Unrelated to any other condition, hypersomnia can be considered a sleep disorder, but it is more often symptomatic of other factors, health conditions and sleep disorders.

If the sleep disorder is severe, the resulting hypersomnia is also usually severe, over time becoming a serious sleep disorder in itself.

Primary hypersomnia originates in the brain. Depending on the specific cause and how severe the daytime sleepiness, it can certainly be classed as a serious sleep disorder.

Secondary hypersomnia can be a symptom of a serious sleep disorder, or a side-effect of medication. It can also be a side-effect of ill health, age-related hormonal and other changes, acute anxiety, chronic stress conditions, bad diet, alcohol and drug abuse, bad sleeping habits, or environmental factors that disturb night-time sleeping (such as noise or light pollution).

  • It is frequently symptomatic of sleep apnea and is often a precursor to an apnea diagnosis.
  • Sudden onset or relentless hypersomnia is often a primary indicator of the start, escalation, or severity of a sleep apnea condition.

Secondary hypersomnia is very common, affecting up to 20% of a population.
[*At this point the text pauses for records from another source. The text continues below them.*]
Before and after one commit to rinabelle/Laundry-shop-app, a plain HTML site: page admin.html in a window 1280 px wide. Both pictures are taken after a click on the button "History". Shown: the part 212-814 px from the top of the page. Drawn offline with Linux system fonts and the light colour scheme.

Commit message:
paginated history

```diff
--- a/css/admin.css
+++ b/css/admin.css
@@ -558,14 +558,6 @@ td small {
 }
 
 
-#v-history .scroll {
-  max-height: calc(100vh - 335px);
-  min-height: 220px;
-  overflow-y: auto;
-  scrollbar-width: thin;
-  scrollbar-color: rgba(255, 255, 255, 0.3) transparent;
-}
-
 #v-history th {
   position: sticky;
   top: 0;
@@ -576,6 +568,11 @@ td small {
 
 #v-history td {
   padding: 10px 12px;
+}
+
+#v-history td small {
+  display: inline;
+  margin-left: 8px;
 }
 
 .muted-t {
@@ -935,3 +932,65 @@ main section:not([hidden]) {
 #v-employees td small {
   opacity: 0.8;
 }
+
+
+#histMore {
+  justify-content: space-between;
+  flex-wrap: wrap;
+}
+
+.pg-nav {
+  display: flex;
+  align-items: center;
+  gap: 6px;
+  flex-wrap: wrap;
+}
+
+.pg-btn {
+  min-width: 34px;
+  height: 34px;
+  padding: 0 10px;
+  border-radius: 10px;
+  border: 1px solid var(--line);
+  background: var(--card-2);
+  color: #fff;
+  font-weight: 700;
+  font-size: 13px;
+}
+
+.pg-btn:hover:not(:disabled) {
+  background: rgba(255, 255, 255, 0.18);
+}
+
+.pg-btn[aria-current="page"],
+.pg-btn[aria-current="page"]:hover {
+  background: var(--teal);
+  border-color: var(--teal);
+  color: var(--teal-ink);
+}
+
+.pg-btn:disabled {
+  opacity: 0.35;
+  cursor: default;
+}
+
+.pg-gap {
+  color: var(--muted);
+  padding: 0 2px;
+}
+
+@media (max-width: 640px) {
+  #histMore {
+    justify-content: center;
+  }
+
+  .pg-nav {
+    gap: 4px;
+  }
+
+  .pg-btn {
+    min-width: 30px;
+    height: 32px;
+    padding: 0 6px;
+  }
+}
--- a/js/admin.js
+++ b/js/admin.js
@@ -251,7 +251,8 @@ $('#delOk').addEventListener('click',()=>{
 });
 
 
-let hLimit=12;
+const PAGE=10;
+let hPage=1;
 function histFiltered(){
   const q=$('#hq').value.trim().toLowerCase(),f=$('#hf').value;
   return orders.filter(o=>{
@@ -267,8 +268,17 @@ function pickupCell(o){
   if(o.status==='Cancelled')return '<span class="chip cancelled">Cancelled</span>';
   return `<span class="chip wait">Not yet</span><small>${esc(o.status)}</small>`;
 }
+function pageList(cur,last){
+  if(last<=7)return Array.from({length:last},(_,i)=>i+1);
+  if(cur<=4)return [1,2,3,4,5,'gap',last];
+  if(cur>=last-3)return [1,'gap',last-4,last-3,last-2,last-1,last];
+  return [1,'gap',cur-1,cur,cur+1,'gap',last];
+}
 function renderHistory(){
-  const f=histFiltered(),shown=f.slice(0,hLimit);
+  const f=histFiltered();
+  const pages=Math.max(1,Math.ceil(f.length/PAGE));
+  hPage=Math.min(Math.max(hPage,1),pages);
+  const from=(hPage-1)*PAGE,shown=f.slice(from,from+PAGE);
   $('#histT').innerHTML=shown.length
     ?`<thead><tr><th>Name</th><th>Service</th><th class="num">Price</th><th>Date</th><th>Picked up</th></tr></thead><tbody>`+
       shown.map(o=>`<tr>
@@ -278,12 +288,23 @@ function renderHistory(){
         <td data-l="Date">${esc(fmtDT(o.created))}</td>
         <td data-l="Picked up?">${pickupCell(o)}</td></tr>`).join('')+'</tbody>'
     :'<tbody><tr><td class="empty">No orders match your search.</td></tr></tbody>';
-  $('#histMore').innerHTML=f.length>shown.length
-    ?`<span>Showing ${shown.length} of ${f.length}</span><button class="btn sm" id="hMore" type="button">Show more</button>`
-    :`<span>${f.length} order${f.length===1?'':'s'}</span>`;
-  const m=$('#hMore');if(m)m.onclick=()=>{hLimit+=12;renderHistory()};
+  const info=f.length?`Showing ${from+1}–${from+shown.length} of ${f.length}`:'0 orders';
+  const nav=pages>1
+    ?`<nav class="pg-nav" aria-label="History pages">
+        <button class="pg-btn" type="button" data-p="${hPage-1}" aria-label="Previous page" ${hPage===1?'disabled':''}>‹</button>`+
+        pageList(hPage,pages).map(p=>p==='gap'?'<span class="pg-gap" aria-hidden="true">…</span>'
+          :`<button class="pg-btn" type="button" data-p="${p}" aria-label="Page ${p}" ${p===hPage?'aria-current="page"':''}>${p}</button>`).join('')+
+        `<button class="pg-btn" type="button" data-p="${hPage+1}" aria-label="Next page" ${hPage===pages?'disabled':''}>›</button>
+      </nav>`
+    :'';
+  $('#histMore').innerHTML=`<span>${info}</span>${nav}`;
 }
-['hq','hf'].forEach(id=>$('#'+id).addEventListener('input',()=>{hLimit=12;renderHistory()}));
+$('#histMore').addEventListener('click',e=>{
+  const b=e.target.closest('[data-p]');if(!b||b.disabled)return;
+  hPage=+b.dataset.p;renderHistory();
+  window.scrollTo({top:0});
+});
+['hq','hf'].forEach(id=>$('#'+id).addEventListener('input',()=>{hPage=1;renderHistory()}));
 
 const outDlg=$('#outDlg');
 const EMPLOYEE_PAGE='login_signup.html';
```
It can be symptomatic of a serious sleep disorder, or it can be serious in itself: chronic hypersomnia will have profoundly serious effects on one’s mental and physical functioning, with potentially very severe impacts on one’s life, health and wellbeing over the long-term.

When ‘daytime sleepiness’ becomes a serious sleep disorder:

Left untreated, hypersomnia can have serious consequences. Excessive daytime sleepiness can seriously impact the quality of one’s day-to-day, relationships, work performance and career outcomes. It can also be dangerous, with sufferers of chronic hypersomnia more likely to have car and other accidents.

Although distinct from Narcolepsy, severe hypersomnia can present in the same way, with sufferers falling asleep during the day anywhere, without warning.

Chronic hypersomnia commonly leads to:

  • Anxiety disorders
  • Depression
  • Diminished brain functioning, with reduced attention, focus, creativity and problem-solving abilities. It can also result in increasing deficiencies in ‘executive functions’. This can have myriad, cumulative, and potentially very serious effects the sufferer’s life.